In summary, I found several points very convicting and enlightening to those who are more content with our books, studies, discussion over coffee, and less familiar with being on the "front line."  Should John Piper apologize?  Well, if John Piper or the Elders with whom he serves are convicting that what has been done is wrong in the sight of the Lord, then yes.  Do I believe anything was said that is going to "shipwreck" the faith of God's elect?  Certainly not!  Would you and I say things in the same way, lead a congregation in the same way?  Probably not.  However, my dear friends, on the day of our Lord's returning we will see the results of labor.

There is more to say...but I hope that this is a gracious start.

Beloved, let us love one another

Beloved, let us love one another, for love is from God, and whoever loves has been born of God and knows God. 1 John 4:7 ESV

A group called The Rizers have recently put together some scripture memory songs and this verse is included in one of the tracks.  On a side note I would highly recommend taking time to download these songs for free and use them with your family. 

The other morning I woke up around 3:00am and could not fall back asleep.  It turned out to be a blessing because I was able to do some reading and some praying (and a few facebook posts - I must confess).  As I was praying I was also meditating on the passage from 1 John 4:7 "Beloved, let us love one another, for love is from God, and whoever loves has been born of God and knows God."

Love (in this verse) - agapao (greek).  The New American Standard Greek Lexicon defines this as: to welcome, to entertain, to be fond of.  John Piper gives great insight to the work of such love.  He says, "Love labors to enthrall us with what is eternally satisfying, namely, God."

Beloved, may we love one another!

Sunday, October 3, 2010

From the 2010 Desiring God National Conference

We just finished our last session at the 2010 Desiring God National Conference. There are several things for which I would like to comment. I would like to encourage you to subscribe to the podcast, or listen/watch the conference online by visiting the Desiring God website.

First, I would like to encourage you to specifically listen to to the sermon by Francis Chan, on humility. This session I would have to say was the most "emotional" for me as I listened to the truth and observed the passion with which this dear brother shared the Word of Christ.
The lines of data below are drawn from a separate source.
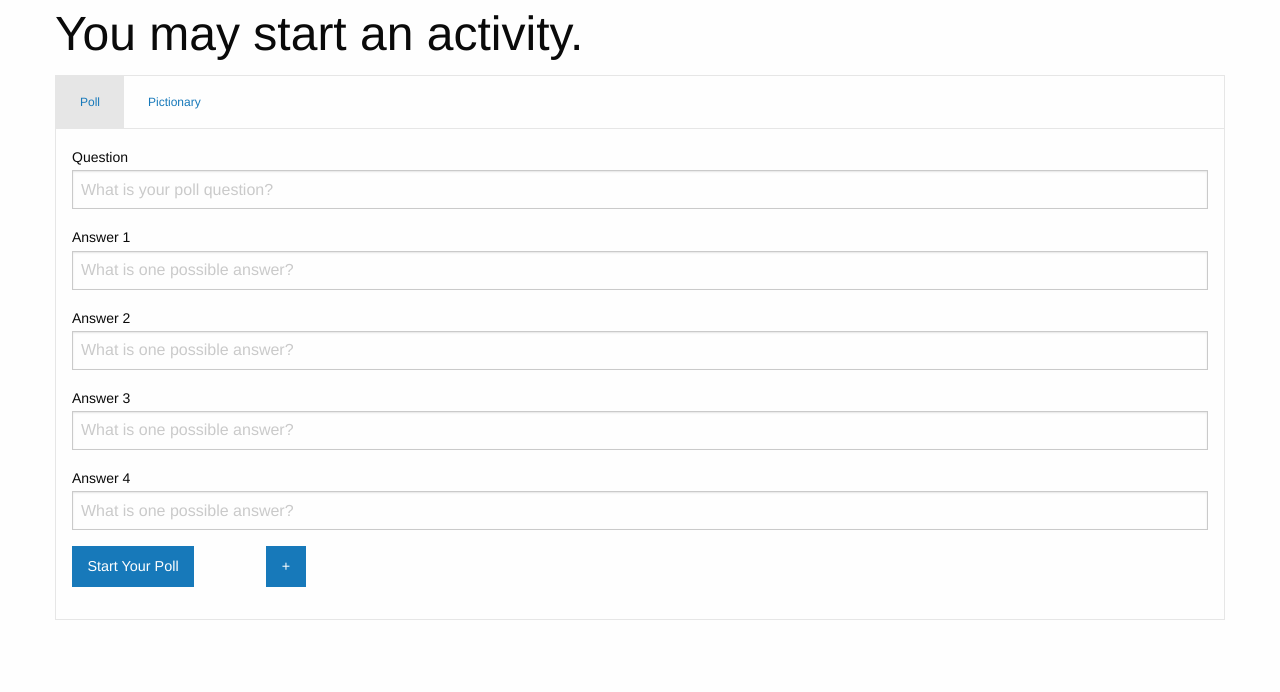
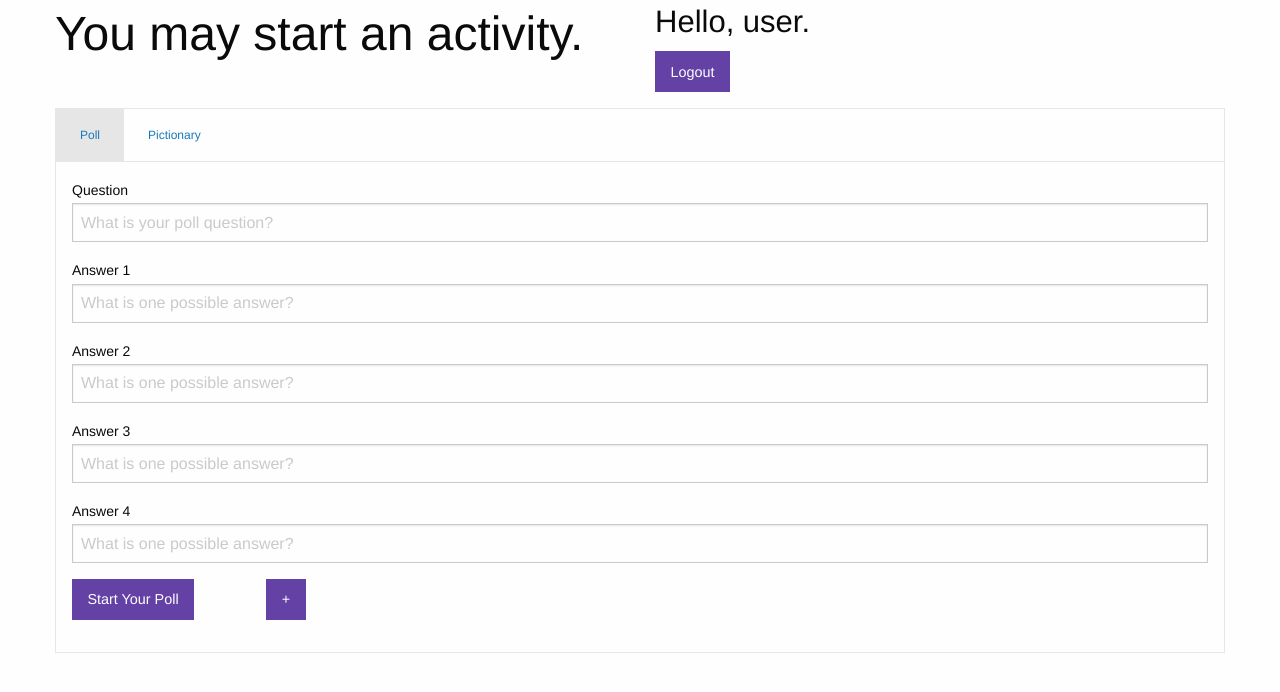
Before and after one commit to eliotn/interactive-twitch, a website: page static/activity.html in a window 1280 px wide. Drawn offline with nearby package versions, Linux system fonts and the light colour scheme.

Commit message:
Improved UI and added logout feature

```diff
--- a/server.js
+++ b/server.js
@@ -235,6 +235,10 @@ app.get('/auth/twitch/callback', passport.authenticate("twitch", {session:false,
 
     res.redirect('/activity.html?access_token=' + req.user.access_token);
 });
+app.get('/auth/logout', passport.authenticate("bearer", {session: false, failureRedirect: '/'}), function (req, res) {
+    users.updateOne({"access_token": req.user.access_token}, {$set: {"access_token":0}});
+    res.redirect('/');
+});
 app.put('/api/vote/:pollid/:vote', function (req, res) {
     var voteresult = addVote(Number(req.params.pollid), req.params.vote-1);
     if ("err" in voteresult) {
--- a/static/activity.html
+++ b/static/activity.html
@@ -10,17 +10,21 @@
     <link rel="stylesheet" href="css/app.css">
 </head>
 
-<body>
+<body class="background">
 
 
     <div class="grid-container">
         <div class="grid-y" style="height:500px">
             <div class="grid-x grid-padding-x">
-                <div class="large-12 cell">
+                <div class="large-6 cell">
                     <h1 id="polltitle">You may start an activity.</h1>
                 </div>
+                <div class="large-6 cell">
+                    <h3>Hello, user.</h3>
+                    <a href="/auth/logout" class="button login">Logout</a>
+                </div>
             </div>
-            <div class="grid-x grid-padding-x">
+            <div class="grid-x grid-padding-x data-container">
                 <div class="cell hide" id="chartContainer">
                     <canvas id="myChart" width="100" height="100"></canvas>
                 </div>
--- a/static/css/app.css
+++ b/static/css/app.css
@@ -0,0 +1,7 @@
+.button{
+    background-color:#6441a4;
+}
+
+.data-container {
+    border-radius:10%;
+}
```
Also changed, not shown: static/index.html (+1 -1 lines).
Second, and probably the main point of this post is the fact that I am grateful for the time of fellowship the Lord gives at these types of events. The Lord providentially put me in touch with Herb and John, men from different parts of the country who share of love of the Gospel and were great encouragements. Second, I am grateful for the time that I was able to spend with John and Shannon Jordan (from Tennessee), share some laughs, and encouragement in the Lord.

It is possible for us to "listen to the sermons from home" in the privacy of our own home, study, time at the gym, commute, or wherever else you listen to your mp3 player. I submit to you that there is great value in gathering together with other believers, listening to the Word being taught, rejoicing together over the truth, challenging and exhorting each other, singing together, praying together, and doing so in a context that it outside the norm of your everyday experience. We do this every Sunday when we meet together.
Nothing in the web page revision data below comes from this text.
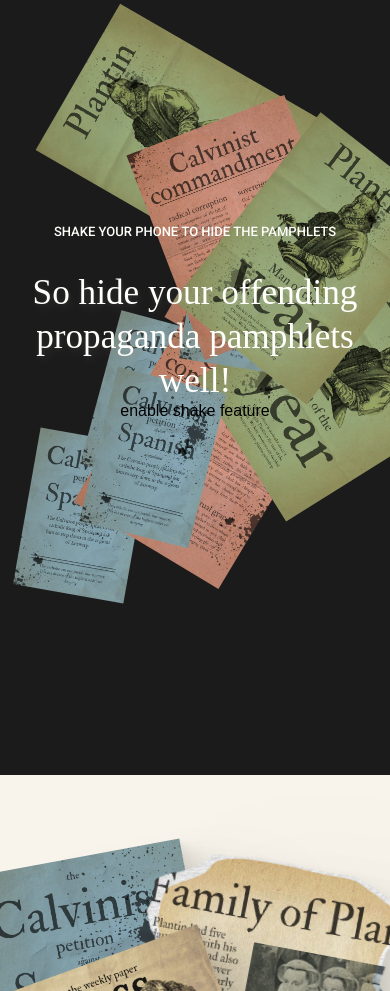
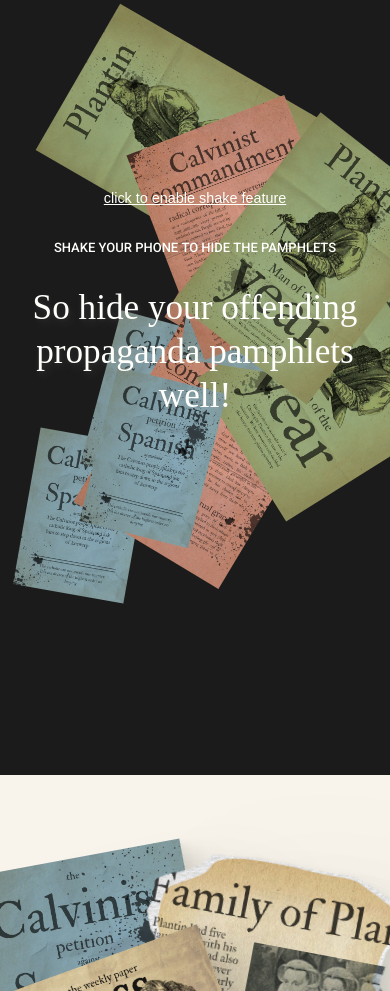
Before and after one commit to Esther-vd/INT3-esthervandriessche-Plantin, a website built with Vite: page index.html in a window 390 px wide. Shown: the part 8287-9278 px from the top of the page. Built offline with nearby package versions, Linux system fonts and the light colour scheme; files whose address does not match are found by name; a web font is replaced by a local one.

Commit message:
interactive shake feature works on iphone

```diff
--- a/index.html
+++ b/index.html
@@ -464,6 +464,7 @@
               </p>
             </section>
             <section class="shake__container">
+              <button class="shake__permission skake__caps__mobile">click to enable shake feature</button>
               <p class="shake__caps__desktop white_caps">Click on all the pamphlets to hide them</p>
               <p class="skake__caps__mobile white_caps"> Shake your phone to hide the pamphlets</p>
               <p class="shake__big-text">So hide your offending propaganda pamphlets well!</p>
@@ -487,8 +488,6 @@
                 alt="green pamphlet">
               <img class="shake__img hide" src="assets/img/pamphlet-blue.png" width="112.071" height="112.071"
                 alt="blue pamphlet">
-
-              <button class="shake__permission">enable shake feature</button>
             </section>
           </div>
         </div>
--- a/src/css/style.css
+++ b/src/css/style.css
@@ -1693,6 +1693,9 @@ p+p {
 
 .shake__permission{
     z-index: 10;
+    color: var(--bg-white);
+    text-decoration: underline;
+    font-size: var(--fs-sm);
 }
 
 .shake__big-text {
--- a/src/js/script.js
+++ b/src/js/script.js
@@ -120,6 +120,7 @@ const init = () => {
     });
 
     function requestT() {
+        document.querySelector(".shake__permission").classList.add('hide');
         if (typeof DeviceMotionEvent.requestPermission === 'function') {
             // iOS 13+
             // alert('enter');
```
This leads to another point. This point concerns community groups that meet throughout the week. It is healthy for us as believers, to meet together in homes, to "wrestle through" the Word together, and to seek God's face more than just at a cooperate gathering in large numbers. Perhaps the Lord might use the written text, video, or audio (all available online) as discussion starters for your family and for your small group gatherings.

It is my hope to post a few more thoughts on here concerning missions as well as some comments on the talk given by Rick Warren.